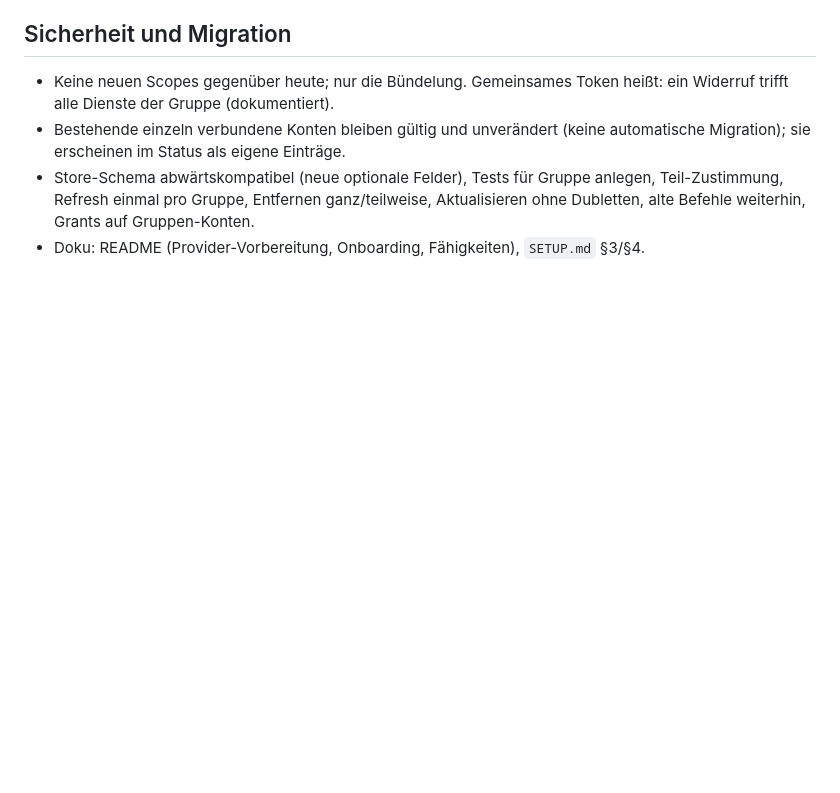
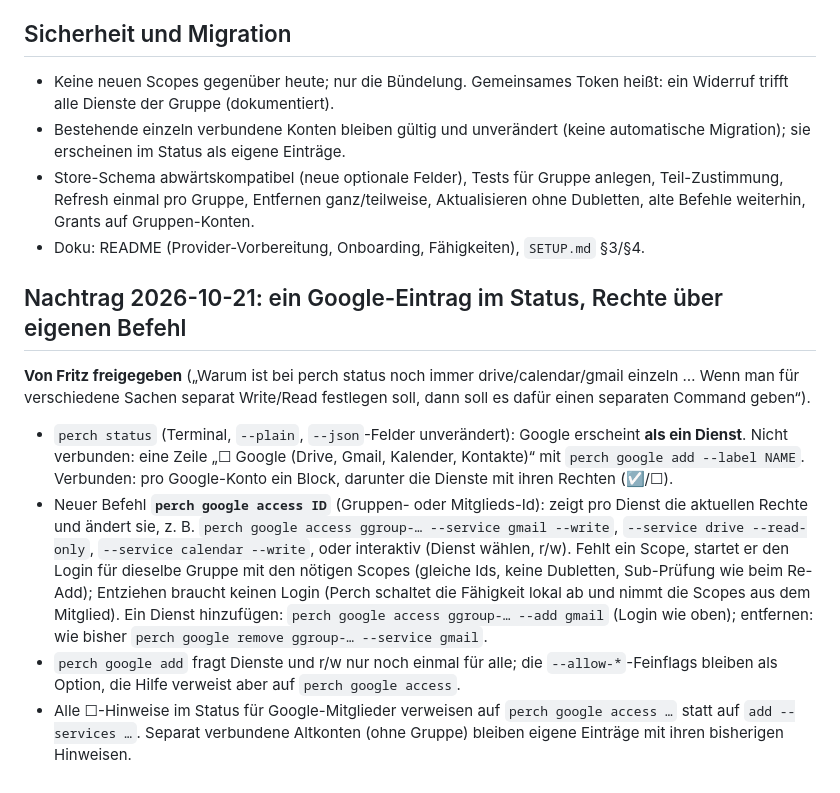
Before and after one commit to frilabs/perch, a Markdown page: docs/GOOGLE_UNIFIED_SPEC.md, the part around the change. Drawn GitHub-style; blank space fills up the shorter version.

Commit message:
docs: spec addendum — one Google entry in status, perch google access
Co-Authored-By: Claude Opus 5.5 <noreply@anthropic.com>

```diff
--- a/docs/GOOGLE_UNIFIED_SPEC.md
+++ b/docs/GOOGLE_UNIFIED_SPEC.md
@@ -30,3 +30,12 @@ perch google add --label "Privat"
 - Bestehende einzeln verbundene Konten bleiben gültig und unverändert (keine automatische Migration); sie erscheinen im Status als eigene Einträge.
 - Store-Schema abwärtskompatibel (neue optionale Felder), Tests für Gruppe anlegen, Teil-Zustimmung, Refresh einmal pro Gruppe, Entfernen ganz/teilweise, Aktualisieren ohne Dubletten, alte Befehle weiterhin, Grants auf Gruppen-Konten.
 - Doku: README (Provider-Vorbereitung, Onboarding, Fähigkeiten), `SETUP.md` §3/§4.
+
+## Nachtrag 2026-10-21: ein Google-Eintrag im Status, Rechte über eigenen Befehl
+
+**Von Fritz freigegeben** („Warum ist bei perch status noch immer drive/calendar/gmail einzeln … Wenn man für verschiedene Sachen separat Write/Read festlegen soll, dann soll es dafür einen separaten Command geben“).
+
+- `perch status` (Terminal, `--plain`, `--json`-Felder unverändert): Google erscheint **als ein Dienst**. Nicht verbunden: eine Zeile „☐ Google (Drive, Gmail, Kalender, Kontakte)“ mit `perch google add --label NAME`. Verbunden: pro Google-Konto ein Block, darunter die Dienste mit ihren Rechten (☑/☐).
+- Neuer Befehl **`perch google access ID`** (Gruppen- oder Mitglieds-Id): zeigt pro Dienst die aktuellen Rechte und ändert sie, z. B. `perch google access ggroup-… --service gmail --write`, `--service drive --read-only`, `--service calendar --write`, oder interaktiv (Dienst wählen, r/w). Fehlt ein Scope, startet er den Login für dieselbe Gruppe mit den nötigen Scopes (gleiche Ids, keine Dubletten, Sub-Prüfung wie beim Re-Add); Entziehen braucht keinen Login (Perch schaltet die Fähigkeit lokal ab und nimmt die Scopes aus dem Mitglied). Ein Dienst hinzufügen: `perch google access ggroup-… --add gmail` (Login wie oben); entfernen: wie bisher `perch google remove ggroup-… --service gmail`.
+- `perch google add` fragt Dienste und r/w nur noch einmal für alle; die `--allow-*`-Feinflags bleiben als Option, die Hilfe verweist aber auf `perch google access`.
+- Alle ☐-Hinweise im Status für Google-Mitglieder verweisen auf `perch google access …` statt auf `add --services …`. Separat verbundene Altkonten (ohne Gruppe) bleiben eigene Einträge mit ihren bisherigen Hinweisen.
```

§ **Exercise details**
Give back the material word for word, without images.

§ **Solved exercise**
Before and after one commit to frilabs/perch, a Markdown page: docs/GOOGLE_UNIFIED_SPEC.md, the part around the change. Drawn GitHub-style; blank space fills up the shorter version.

Commit message:
docs: spec addendum — one Google entry in status, perch google access
Co-Authored-By: Claude Opus 5.5 <noreply@anthropic.com>

```diff
--- a/docs/GOOGLE_UNIFIED_SPEC.md
+++ b/docs/GOOGLE_UNIFIED_SPEC.md
@@ -30,3 +30,12 @@ perch google add --label "Privat"
 - Bestehende einzeln verbundene Konten bleiben gültig und unverändert (keine automatische Migration); sie erscheinen im Status als eigene Einträge.
 - Store-Schema abwärtskompatibel (neue optionale Felder), Tests für Gruppe anlegen, Teil-Zustimmung, Refresh einmal pro Gruppe, Entfernen ganz/teilweise, Aktualisieren ohne Dubletten, alte Befehle weiterhin, Grants auf Gruppen-Konten.
 - Doku: README (Provider-Vorbereitung, Onboarding, Fähigkeiten), `SETUP.md` §3/§4.
+
+## Nachtrag 2026-10-21: ein Google-Eintrag im Status, Rechte über eigenen Befehl
+
+**Von Fritz freigegeben** („Warum ist bei perch status noch immer drive/calendar/gmail einzeln … Wenn man für verschiedene Sachen separat Write/Read festlegen soll, dann soll es dafür einen separaten Command geben“).
+
+- `perch status` (Terminal, `--plain`, `--json`-Felder unverändert): Google erscheint **als ein Dienst**. Nicht verbunden: eine Zeile „☐ Google (Drive, Gmail, Kalender, Kontakte)“ mit `perch google add --label NAME`. Verbunden: pro Google-Konto ein Block, darunter die Dienste mit ihren Rechten (☑/☐).
+- Neuer Befehl **`perch google access ID`** (Gruppen- oder Mitglieds-Id): zeigt pro Dienst die aktuellen Rechte und ändert sie, z. B. `perch google access ggroup-… --service gmail --write`, `--service drive --read-only`, `--service calendar --write`, oder interaktiv (Dienst wählen, r/w). Fehlt ein Scope, startet er den Login für dieselbe Gruppe mit den nötigen Scopes (gleiche Ids, keine Dubletten, Sub-Prüfung wie beim Re-Add); Entziehen braucht keinen Login (Perch schaltet die Fähigkeit lokal ab und nimmt die Scopes aus dem Mitglied). Ein Dienst hinzufügen: `perch google access ggroup-… --add gmail` (Login wie oben); entfernen: wie bisher `perch google remove ggroup-… --service gmail`.
+- `perch google add` fragt Dienste und r/w nur noch einmal für alle; die `--allow-*`-Feinflags bleiben als Option, die Hilfe verweist aber auf `perch google access`.
+- Alle ☐-Hinweise im Status für Google-Mitglieder verweisen auf `perch google access …` statt auf `add --services …`. Separat verbundene Altkonten (ohne Gruppe) bleiben eigene Einträge mit ihren bisherigen Hinweisen.
```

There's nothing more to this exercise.